[Hooping.org columnist Lara Eastburn is out to beat the heat.]
Put on your best little orphan Annie wig and sing it with me. Bet your bottom dollar that tomorrow…. there’ll be sun… ! Brutal, blistering, unrelenting sun is the forecast for most of these United States, for many, many weeks to come. It’s been my go-to excuse not to hoop for days now. And it’s not unwarranted. On top of the heat index, our larger cities are dealing with daily heat advisories – meaning high ozone and air pollution – the kind we’re warned to protect small children, pets and the elderly from by keeping them indoors. I feel like I’m packing for a trip just to venture out into my back yard to sling a hoop around for a half hour. Apply sunscreen. Twice, just to be safe. Fill monster water bottle. Put hair up. Find that one hoop-friendly swimsuit or anything that wicks sweat. Towel to wipe myself down when I’m too slippery to keep the hoop up. I’m tired already and I haven’t even started. “I’ll think about it tomorrow,” I tell myself in my best Scarlett O’Hara.
Those who have an indoor hooping option are happy to have it right now, I suspect. But those of us who don’t have access to an indoor hooping space, and those who host regular public hoopjams, will likely find themselves in a quandry that’s routinely topping 100 degrees on the heat index. What’s a hot hooper to do?

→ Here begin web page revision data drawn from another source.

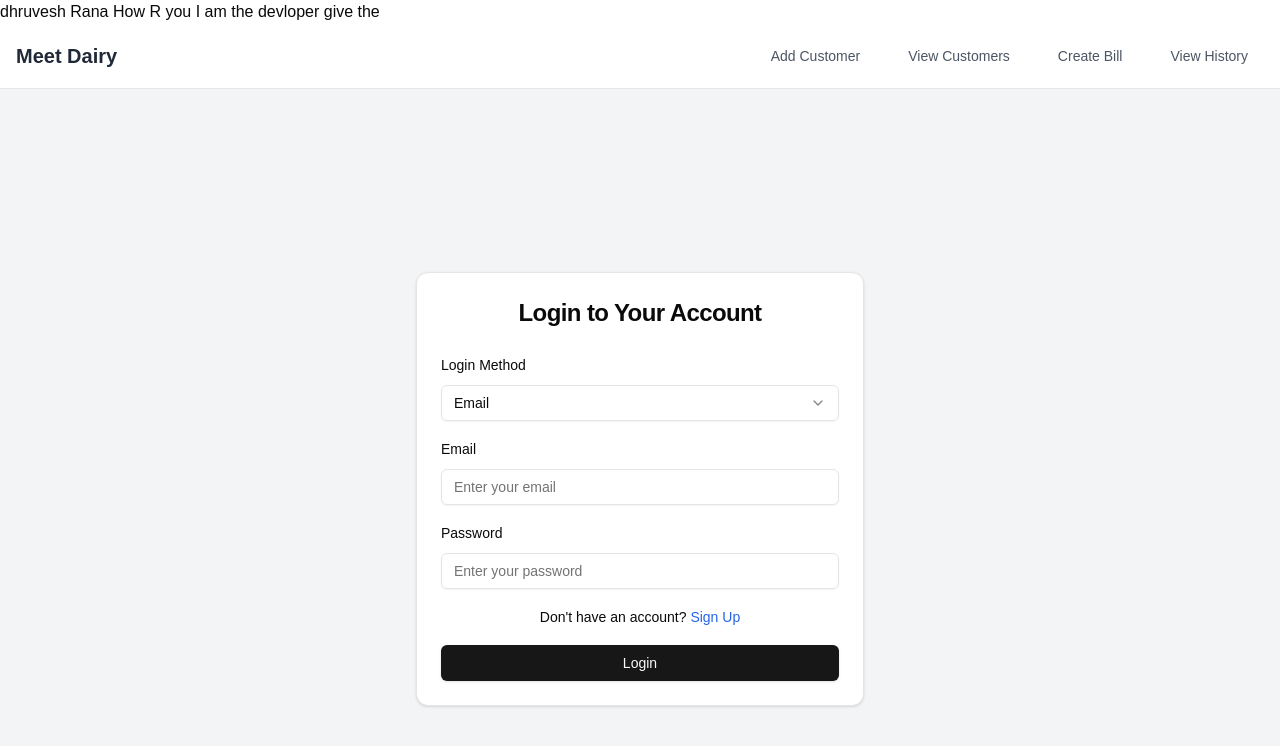
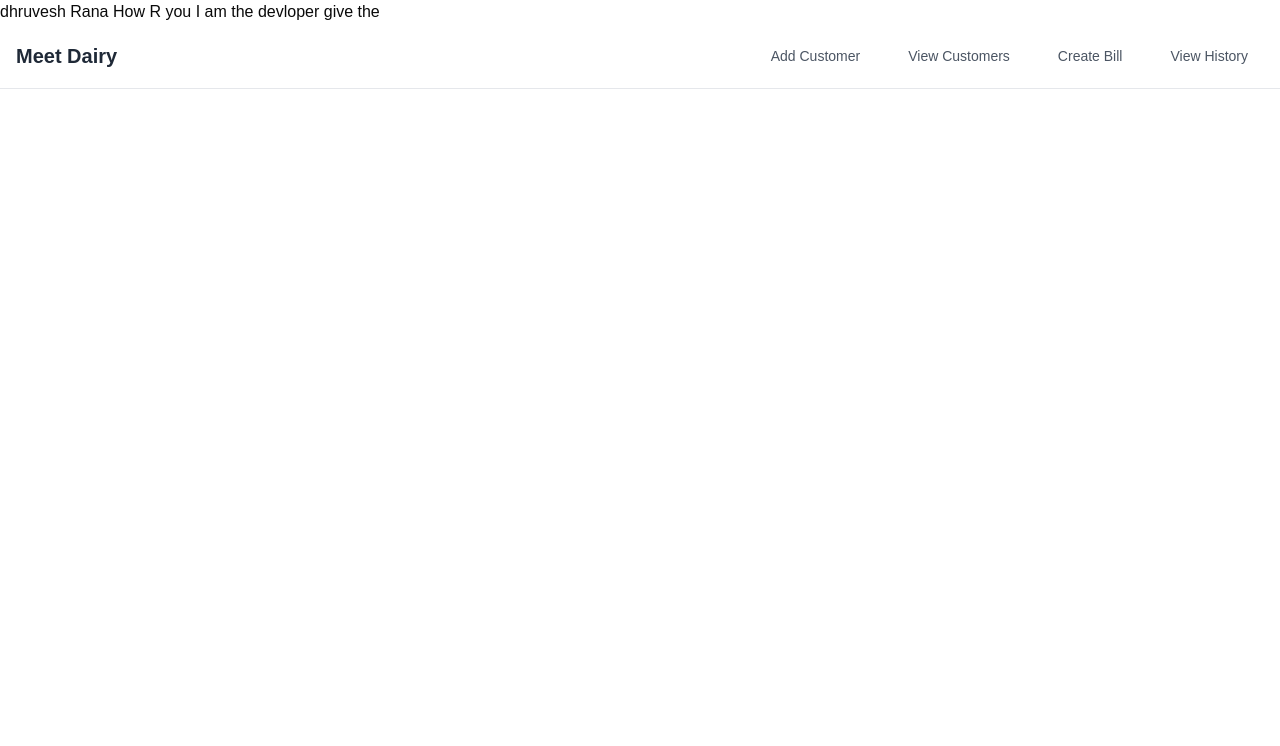
Before and after one commit to dhruveshrana22/dairy_management_by_demo, a Next.js app: page / in a window 1280 px wide. Shown: the top 746 px of the page. Built offline with nearby package versions, Linux system fonts and the light colour scheme.

Commit message:
delete login

```diff
--- a/src/app/page.tsx
+++ b/src/app/page.tsx
@@ -6,8 +6,6 @@ export default function Home() {
     <>
       <div>dhruvesh Rana How R you I am the devloper give the</div>
       <Header />
-
-      <LoginForm />
     </>
   );
 }
```
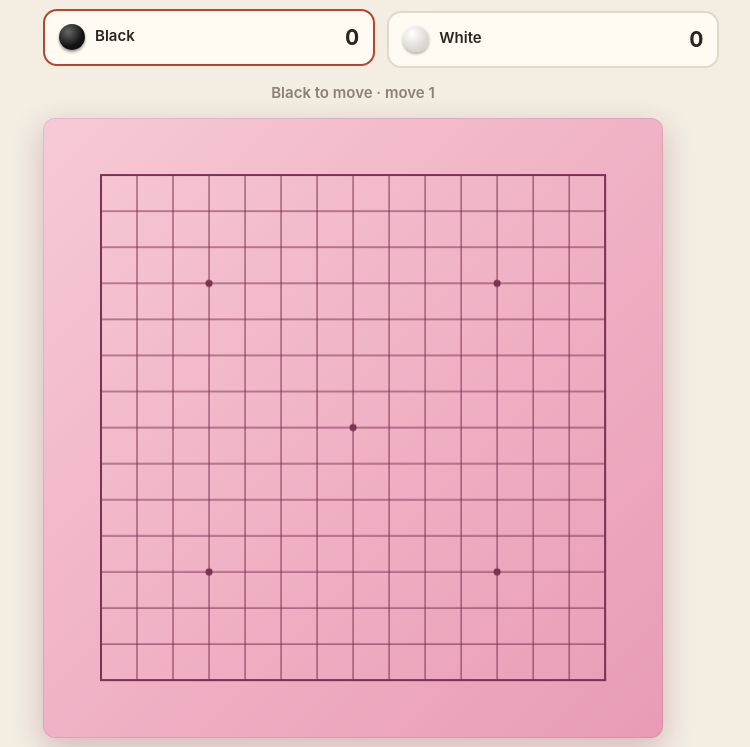
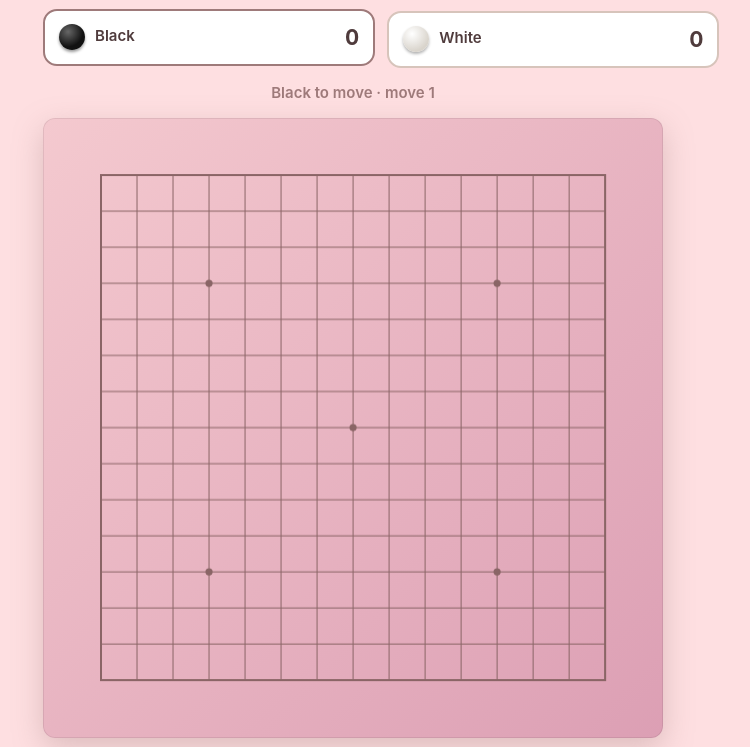
Before and after one commit to eloisehe8-debug/gomoku, a plain HTML site: page index.html in a window 1280 px wide. Shown: the part 108-855 px from the top of the page, without its empty margins (287-1037 px from the left). Drawn offline with Linux system fonts and the light colour scheme.

Commit message:
Use the Nippon colors palette

```diff
--- a/index.html
+++ b/index.html
@@ -6,11 +6,13 @@
 <title>Gomoku · 五子棋</title>
 <style>
   :root {
-    --bg: #f3ede2; --panel: #fffaf2; --text: #2b2520; --muted: #8c8173; --line: #e2d8c8;
-    --wood: #f7c9d6; --wood-dark: #e99bb5; --grid: #7a3352; --accent: #b5452f;
+    /* Nippon colors: 基底 #FEDFE1 #D7C4BB #DC9FB4 · 关键色 #FFFFFF #A5DEE4 #9E7A7A */
+    --bg: #FEDFE1; --panel: #FFFFFF; --text: #4f3b3c; --muted: #9E7A7A; --line: #D7C4BB;
+    --wood: #F4C9CF; --wood-dark: #DC9FB4; --grid: #8a6566; --accent: #9E7A7A; --key: #A5DEE4;
+    --shade: rgba(158, 122, 122, .35);
   }
   @media (prefers-color-scheme: dark) {
-    :root { --bg: #1c1916; --panel: #27231f; --text: #efe8dd; --muted: #a39887; --line: #3a342d; }
+    :root { --bg: #3b2d2f; --panel: #4a393b; --text: #fdeef0; --muted: #D7C4BB; --line: #6a5254; --shade: rgba(0, 0, 0, .35); }
   }
   * { box-sizing: border-box; }
   [hidden] { display: none !important; }
@@ -38,8 +40,8 @@
   .online input { font: inherit; padding: 7px 10px; border: 1px solid var(--line); border-radius: 10px; background: var(--bg); color: var(--text); width: 9.5em; text-transform: uppercase; letter-spacing: 2px; }
   .online .muted { color: var(--muted); font-size: 13px; }
   .online .link { flex: 1 1 240px; font: 13px ui-monospace, SFMono-Regular, Menlo, monospace; padding: 7px 10px; background: var(--bg); border: 1px solid var(--line); border-radius: 10px; overflow-x: auto; white-space: nowrap; user-select: all; }
-  .dot { display: inline-block; width: 8px; height: 8px; border-radius: 50%; background: #c9a227; margin-right: 6px; vertical-align: 1px; }
-  .dot.on { background: #3f9a5b; }
+  .dot { display: inline-block; width: 8px; height: 8px; border-radius: 50%; background: var(--line); margin-right: 6px; vertical-align: 1px; }
+  .dot.on { background: var(--key); box-shadow: 0 0 0 1px var(--accent); }
   .online .err { color: var(--accent); font-size: 13px; }
   .players { display: flex; gap: 12px; width: min(100%, 620px); margin-bottom: 14px; }
   .player {
@@ -63,7 +65,7 @@
   .board-wrap {
     width: min(100%, 620px); aspect-ratio: 1; padding: 3.2%;
     background: linear-gradient(135deg, var(--wood), var(--wood-dark));
-    border-radius: 12px; box-shadow: 0 10px 30px rgba(120, 30, 70, .25), inset 0 0 0 1px rgba(0,0,0,.08);
+    border-radius: 12px; box-shadow: 0 10px 30px var(--shade), inset 0 0 0 1px rgba(0,0,0,.08);
     position: relative; touch-action: manipulation;
   }
   canvas { width: 100%; height: 100%; display: block; cursor: pointer; }
@@ -75,12 +77,12 @@
   }
   button:hover:not(:disabled) { border-color: var(--accent); }
   button:disabled { opacity: .45; cursor: default; }
-  button.primary { background: var(--accent); border-color: var(--accent); color: #fff; }
+  button.primary { background: var(--accent); border-color: var(--accent); color: #fff; font-weight: 600; }
   .info { margin-top: 14px; color: var(--muted); font-size: 13px; text-align: center; max-width: 520px; }
 
   .overlay {
     position: absolute; inset: 0; display: flex; align-items: center; justify-content: center;
-    background: rgba(30, 20, 10, .35); border-radius: 12px; opacity: 0; pointer-events: none; transition: opacity .3s;
+    background: var(--shade); border-radius: 12px; opacity: 0; pointer-events: none; transition: opacity .3s;
   }
   .overlay.show { opacity: 1; pointer-events: auto; }
   .card {
@@ -314,6 +316,7 @@ function resize() {
 }
 
 function pos(i) { return pad + i * cell; }
+const css = (v) => getComputedStyle(document.documentElement).getPropertyValue(v).trim();
 
 function draw() {
   if (!size) return;
@@ -336,13 +339,16 @@ function draw() {
   if (hover && canMove() && !board[hover.y][hover.x]) stone(hover.x, hover.y, current, 0.4);
   const last = moves[moves.length - 1];
   if (last && !winLine) {
-    ctx.fillStyle = "#d9442b";
-    ctx.beginPath(); ctx.arc(pos(last.x), pos(last.y), cell * 0.11, 0, Math.PI * 2); ctx.fill();
+    ctx.fillStyle = css("--key"); ctx.strokeStyle = css("--accent"); ctx.lineWidth = Math.max(1.5, cell * 0.04);
+    ctx.beginPath(); ctx.arc(pos(last.x), pos(last.y), cell * 0.13, 0, Math.PI * 2); ctx.fill(); ctx.stroke();
   }
   if (winLine) {
     const a = winLine[0], b = winLine[winLine.length - 1];
-    ctx.strokeStyle = "#d9442b"; ctx.lineWidth = cell * 0.12; ctx.lineCap = "round";
-    ctx.beginPath(); ctx.moveTo(pos(a.x), pos(a.y)); ctx.lineTo(pos(b.x), pos(b.y)); ctx.stroke();
+    ctx.lineCap = "round";
+    for (const [color, w] of [[css("--accent"), 0.2], [css("--key"), 0.12]]) {
+      ctx.strokeStyle = color; ctx.lineWidth = cell * w;
+      ctx.beginPath(); ctx.moveTo(pos(a.x), pos(a.y)); ctx.lineTo(pos(b.x), pos(b.y)); ctx.stroke();
+    }
   }
 }
 
```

For an individual solution, there’s an episode of Morgan Spurlock’s 30 Days that comes to mind. On a Navajo reservation, Spurlock participates in a morning ritual in which one begins the day by walking or running east, barefoot across the grass, toward the sun. Immediately upon waking, one rushes to greet the day. It is also intended to have an effect similar to my excessive, yet modern morning ritual – 4 cups of coffee. That is, it’s meant to invigorate the body, waking it more naturally, if not more gently. It’s a beautiful idea and one I’ll be applying to my Summer hoop practice first thing tomorrow. The thought of jumping into my hoop to greet the big, hot, yellow circle in the sky – before scrambling to hide from it for the rest of the day – charms me to no end. A sort of hooping sun salutation. And I’ll imagine that some of you are joining me at the same time, which enamors me even more.
Those who don’t count themselves amongst us “morning people,” and those hosting Saturday afternoon hoop jams, though, may opt to wait until the sun has had its way. But perhaps you step into your hoop for a few minutes at dusk in a similar ritual, shaking off the worries of a long day. Or why not shake up your regular hoop jam with a nighttime gathering? Gather the tiki torches and local drummers under a full moon – or the glow-gear and thumping tracks, if that’s more your speed. The impromptu wine & cheese hooping cocktail hour is my personal favorite. If day-hooping is all that fits your schedule, check with local churches and school gyms who would be willing to lend their space to a considerate group that cleans up after themselves. My five year old daughter solved the sun dilemma more quickly and cleverly than I though. She simply turned on all the yard sprinklers so we could hoop “in the rainbows!”
The moral of this story, of course, is that there’s always an excuse not to hoop when you’re looking for one. And though this heat is a doozy of an excuse, there’s no reason to go all Scarlett O’Hara on your favorite way to move. We are constantly faced with changing seasons and obstacles of all kinds, but when we’re called to shake up our dependable, but tired routines – and answer that call – we open ourselves and our lives up to new and potentially exciting possibilities. Which is, after all, why we spend so much time in the hoop in the first place.
Lara Eastburn has been dancing in meadows and singing with the moon while spinning in circles for eons at Superhooper.org. Beyond commenting here, you can also discuss this and other topics related to the Hooposophy for living in Hooping.org’s Hooposophy Group and Forum. Lara is also the planting and gardening force behind discovering our hooping community roots at The Hooping Family Tree Project.